• ASSIGNMENT: Copy every line of the records that includes the word "output".
┄┄┄┄┄┄
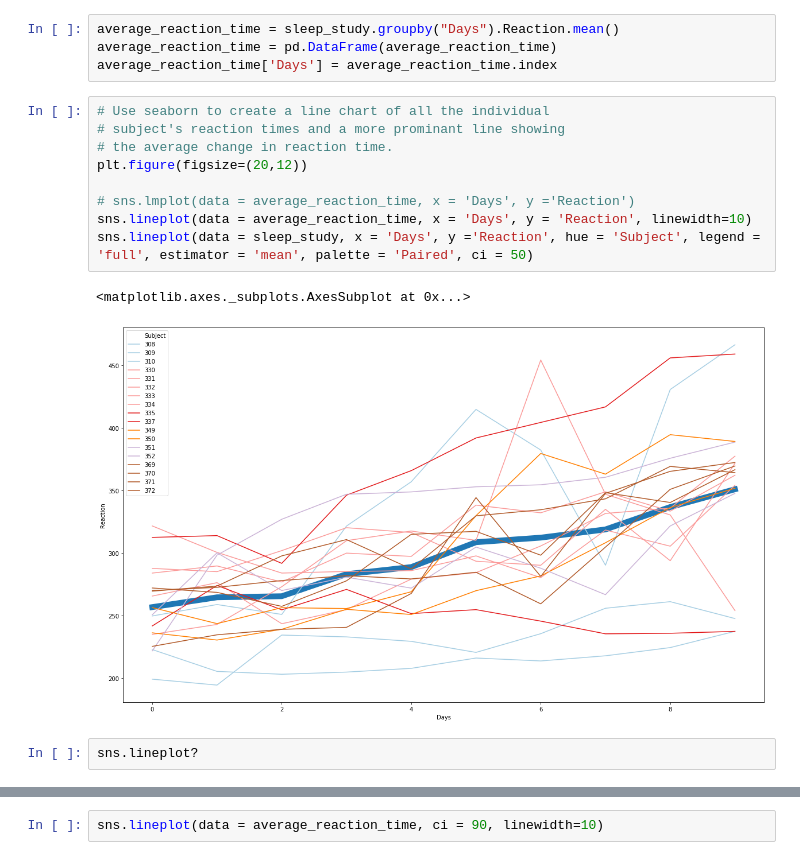
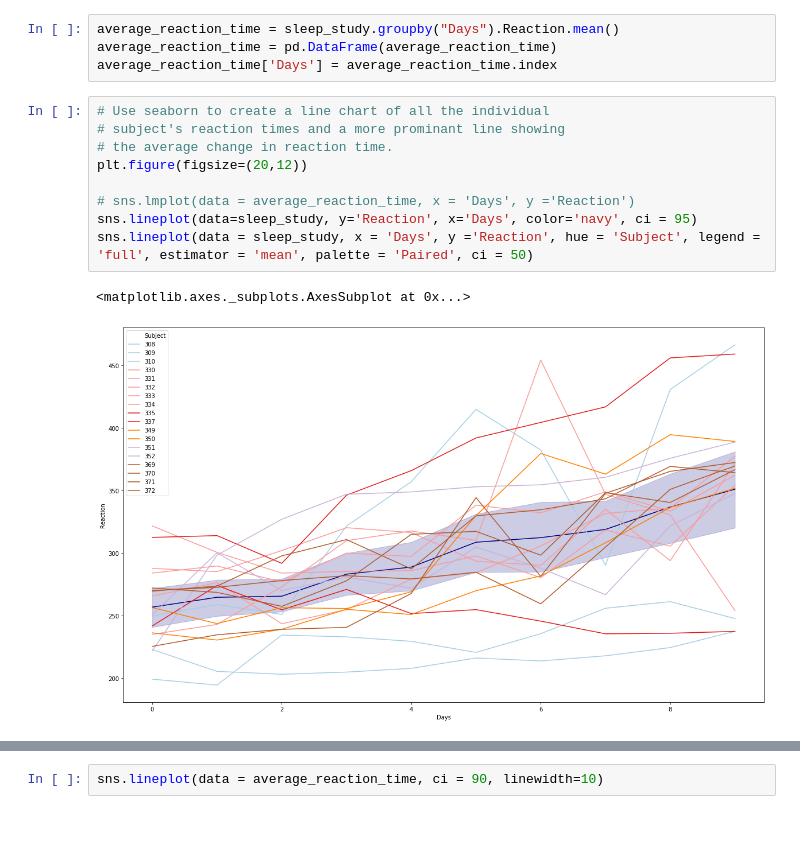
Before and after one commit to noahmelngailis/python-exercises, a Jupyter notebook: 4.8.5_seaborn_exercises.ipynb, the cells around one changed output, grey strips where cells are left out. Cells and saved outputs as stored; diff of their text form; blank space fills up the shorter version.

Commit message:
Seaborn exercises and Data Set exploration

```diff
--- a/4.8.5_seaborn_exercises.ipynb
+++ b/4.8.5_seaborn_exercises.ipynb
@@ -291,14 +306,12 @@ average_reaction_time['Days'] = average_reaction_time.index
 # %%
 # Use seaborn to create a line chart of all the individual
 # subject's reaction times and a more prominant line showing
 # the average change in reaction time.
 plt.figure(figsize=(20,12))
 
 # sns.lmplot(data = average_reaction_time, x = 'Days', y ='Reaction')
-sns.lineplot(data = average_reaction_time, x = 'Days', y = 'Reaction', linewidth=10)
+sns.lineplot(data=sleep_study, y='Reaction', x='Days', color='navy', ci = 95)
 sns.lineplot(data = sleep_study, x = 'Days', y ='Reaction', hue = 'Subject', legend = 'full', estimator = 'mean', palette = 'Paired', ci = 50)
 # %% [output]
 <matplotlib.axes._subplots.AxesSubplot at 0x...>
-[figure, old version]
+[figure, new version]
-# %%
-sns.lineplot?
```
Also changed, not shown: parts of 5 cells of this notebook, 2 other files.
┄┄┄┄┄┄
• YOUR RESPONSE:
Before and after one commit to noahmelngailis/python-exercises, a Jupyter notebook: 4.8.5_seaborn_exercises.ipynb, the cells around one changed output, grey strips where cells are left out. Cells and saved outputs as stored; diff of their text form; blank space fills up the shorter version.
 # %% [output]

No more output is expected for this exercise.